▸ **Prompt**
Once the lines below holding the string "deterministic" are counted, give that number alone.

· · ·

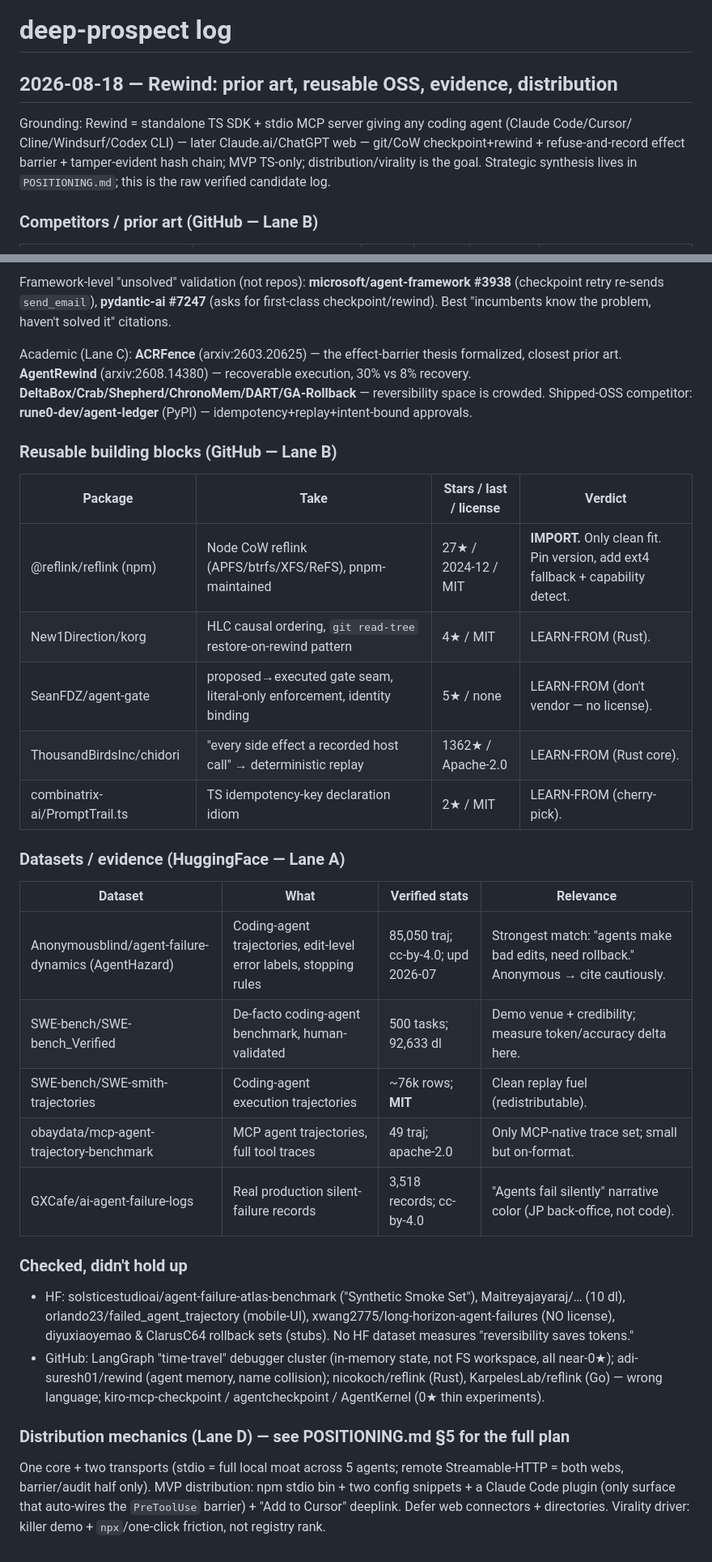
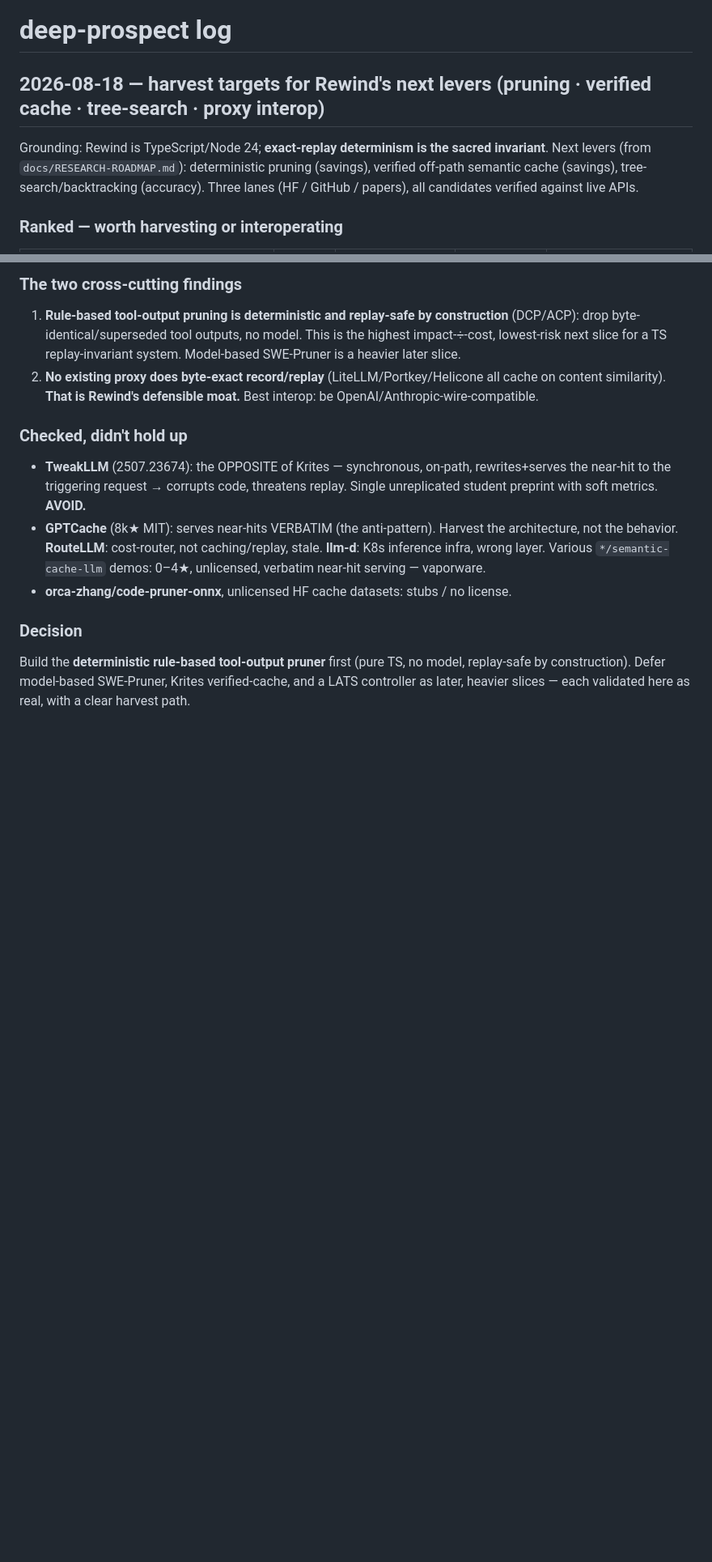
Before and after one commit to DarkStar616/rewind, a Markdown page: docs/deep-prospect-log.md, 2 parts joined by grey strips. Shown at 81% size. Rendered like a GitHub page; blank space fills up the shorter version.

Commit message:
docs: deep-prospect log + honest AgentRewind baseline recalibration
Three-lane OSS scouting (HF/GitHub/papers), all candidates live-verified. Key
decision: build the deterministic RULE-BASED tool-output pruner first (pure TS,
no model, replay-safe by construction) — defer model-based SWE-Pruner, Krites
verified-cache, and a LATS controller as heavier later slices. Also correct the
roadmap: AgentRewind's +25.6pp is vs the WEAKEST baseline; +10.2pp vs the
strongest, +4.4pp on Terminal-Bench 2.0 — the real moat is ~1x-token cost vs
tree-search's 10-40x.

Co-Authored-By: Claude Opus 4.8 <noreply@anthropic.com>

```diff
--- a/docs/deep-prospect-log.md
+++ b/docs/deep-prospect-log.md
@@ -1,11 +1,11 @@
 # deep-prospect log
 
-## 2026-08-18 — Rewind: prior art, reusable OSS, evidence, distribution
+## 2026-08-18 — harvest targets for Rewind's next levers (pruning · verified cache · tree-search · proxy interop)
 
-Grounding: Rewind = standalone TS SDK + stdio MCP server giving any coding agent (Claude Code/Cursor/
-Cline/Windsurf/Codex CLI) — later Claude.ai/ChatGPT web — git/CoW checkpoint+rewind + refuse-and-record
-effect barrier + tamper-evident hash chain; MVP TS-only; distribution/virality is the goal. Strategic
-synthesis lives in `POSITIONING.md`; this is the raw verified candidate log.
+Grounding: Rewind is TypeScript/Node 24; **exact-replay determinism is the sacred invariant**. Next
+levers (from `docs/RESEARCH-ROADMAP.md`): deterministic pruning (savings), verified off-path semantic
+cache (savings), tree-search/backtracking (accuracy). Three lanes (HF / GitHub / papers), all
+candidates verified against live APIs.
 
-### Competitors / prior art (GitHub — Lane B)
+### Ranked — worth harvesting or interoperating
 
@@ -20,43 +26,21 @@ synthesis lives in `POSITIONING.md`; this is the raw verified candidate log.
 
-Framework-level "unsolved" validation (not repos): **microsoft/agent-framework #3938** (checkpoint
-retry re-sends `send_email`), **pydantic-ai #7247** (asks for first-class checkpoint/rewind). Best
-"incumbents know the problem, haven't solved it" citations.
-
-Academic (Lane C): **ACRFence** (arxiv:2603.20625) — the effect-barrier thesis formalized, closest
-prior art. **AgentRewind** (arxiv:2608.14380) — recoverable execution, 30% vs 8% recovery.
-**DeltaBox/Crab/Shepherd/ChronoMem/DART/GA-Rollback** — reversibility space is crowded.
-Shipped-OSS competitor: **rune0-dev/agent-ledger** (PyPI) — idempotency+replay+intent-bound approvals.
-
-### Reusable building blocks (GitHub — Lane B)
-
-| Package | Take | Stars / last / license | Verdict |
-|---|---|---|---|
-| @reflink/reflink (npm) | Node CoW reflink (APFS/btrfs/XFS/ReFS), pnpm-maintained | 27★ / 2024-12 / MIT | **IMPORT.** Only clean fit. Pin version, add ext4 fallback + capability detect. |
-| New1Direction/korg | HLC causal ordering, `git read-tree` restore-on-rewind pattern | 4★ / MIT | LEARN-FROM (Rust). |
-| SeanFDZ/agent-gate | proposed→executed gate seam, literal-only enforcement, identity binding | 5★ / none | LEARN-FROM (don't vendor — no license). |
-| ThousandBirdsInc/chidori | "every side effect a recorded host call" → deterministic replay | 1362★ / Apache-2.0 | LEARN-FROM (Rust core). |
-| combinatrix-ai/PromptTrail.ts | TS idempotency-key declaration idiom | 2★ / MIT | LEARN-FROM (cherry-pick). |
-
-### Datasets / evidence (HuggingFace — Lane A)
-
-| Dataset | What | Verified stats | Relevance |
-|---|---|---|---|
-| Anonymousblind/agent-failure-dynamics (AgentHazard) | Coding-agent trajectories, edit-level error labels, stopping rules | 85,050 traj; cc-by-4.0; upd 2026-07 | Strongest match: "agents make bad edits, need rollback." Anonymous → cite cautiously. |
-| SWE-bench/SWE-bench_Verified | De-facto coding-agent benchmark, human-validated | 500 tasks; 92,633 dl | Demo venue + credibility; measure token/accuracy delta here. |
-| SWE-bench/SWE-smith-trajectories | Coding-agent execution trajectories | ~76k rows; **MIT** | Clean replay fuel (redistributable). |
-| obaydata/mcp-agent-trajectory-benchmark | MCP agent trajectories, full tool traces | 49 traj; apache-2.0 | Only MCP-native trace set; small but on-format. |
-| GXCafe/ai-agent-failure-logs | Real production silent-failure records | 3,518 records; cc-by-4.0 | "Agents fail silently" narrative color (JP back-office, not code). |
+### The two cross-cutting findings
+1. **Rule-based tool-output pruning is deterministic and replay-safe by construction** (DCP/ACP): drop
+   byte-identical/superseded tool outputs, no model. This is the highest impact-÷-cost, lowest-risk next
+   slice for a TS replay-invariant system. Model-based SWE-Pruner is a heavier later slice.
+2. **No existing proxy does byte-exact record/replay** (LiteLLM/Portkey/Helicone all cache on content
+   similarity). **That is Rewind's defensible moat.** Best interop: be OpenAI/Anthropic-wire-compatible.
 
 ### Checked, didn't hold up
-- HF: solsticestudioai/agent-failure-atlas-benchmark ("Synthetic Smoke Set"), Maitreyajayaraj/… (10 dl),
-  orlando23/failed_agent_trajectory (mobile-UI), xwang2775/long-horizon-agent-failures (NO license),
-  diyuxiaoyemao & ClarusC64 rollback sets (stubs). No HF dataset measures "reversibility saves tokens."
-- GitHub: LangGraph "time-travel" debugger cluster (in-memory state, not FS workspace, all near-0★);
-  adi-suresh01/rewind (agent memory, name collision); nicokoch/reflink (Rust), KarpelesLab/reflink (Go)
-  — wrong language; kiro-mcp-checkpoint / agentcheckpoint / AgentKernel (0★ thin experiments).
+- **TweakLLM** (2507.23674): the OPPOSITE of Krites — synchronous, on-path, rewrites+serves the near-hit
+  to the triggering request → corrupts code, threatens replay. Single unreplicated student preprint with
+  soft metrics. **AVOID.**
+- **GPTCache** (8k★ MIT): serves near-hits VERBATIM (the anti-pattern). Harvest the architecture, not the
+  behavior. **RouteLLM**: cost-router, not caching/replay, stale. **llm-d**: K8s inference infra, wrong
+  layer. Various `*/semantic-cache-llm` demos: 0–4★, unlicensed, verbatim near-hit serving — vaporware.
+- **orca-zhang/code-pruner-onnx**, unlicensed HF cache datasets: stubs / no license.
 
-### Distribution mechanics (Lane D) — see POSITIONING.md §5 for the full plan
-One core + two transports (stdio = full local moat across 5 agents; remote Streamable-HTTP = both webs,
-barrier/audit half only). MVP distribution: npm stdio bin + two config snippets + a Claude Code plugin
-(only surface that auto-wires the `PreToolUse` barrier) + "Add to Cursor" deeplink. Defer web
-connectors + directories. Virality driver: killer demo + `npx`/one-click friction, not registry rank.
+### Decision
+Build the **deterministic rule-based tool-output pruner** first (pure TS, no model, replay-safe by
+construction). Defer model-based SWE-Pruner, Krites verified-cache, and a LATS controller as later,
+heavier slices — each validated here as real, with a clear harvest path.
```
Also changed, not shown: other parts of docs/deep-prospect-log.md (+14 -8 lines), docs/RESEARCH-ROADMAP.md (+7 -2 lines).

· · ·

▸ **Task output**
5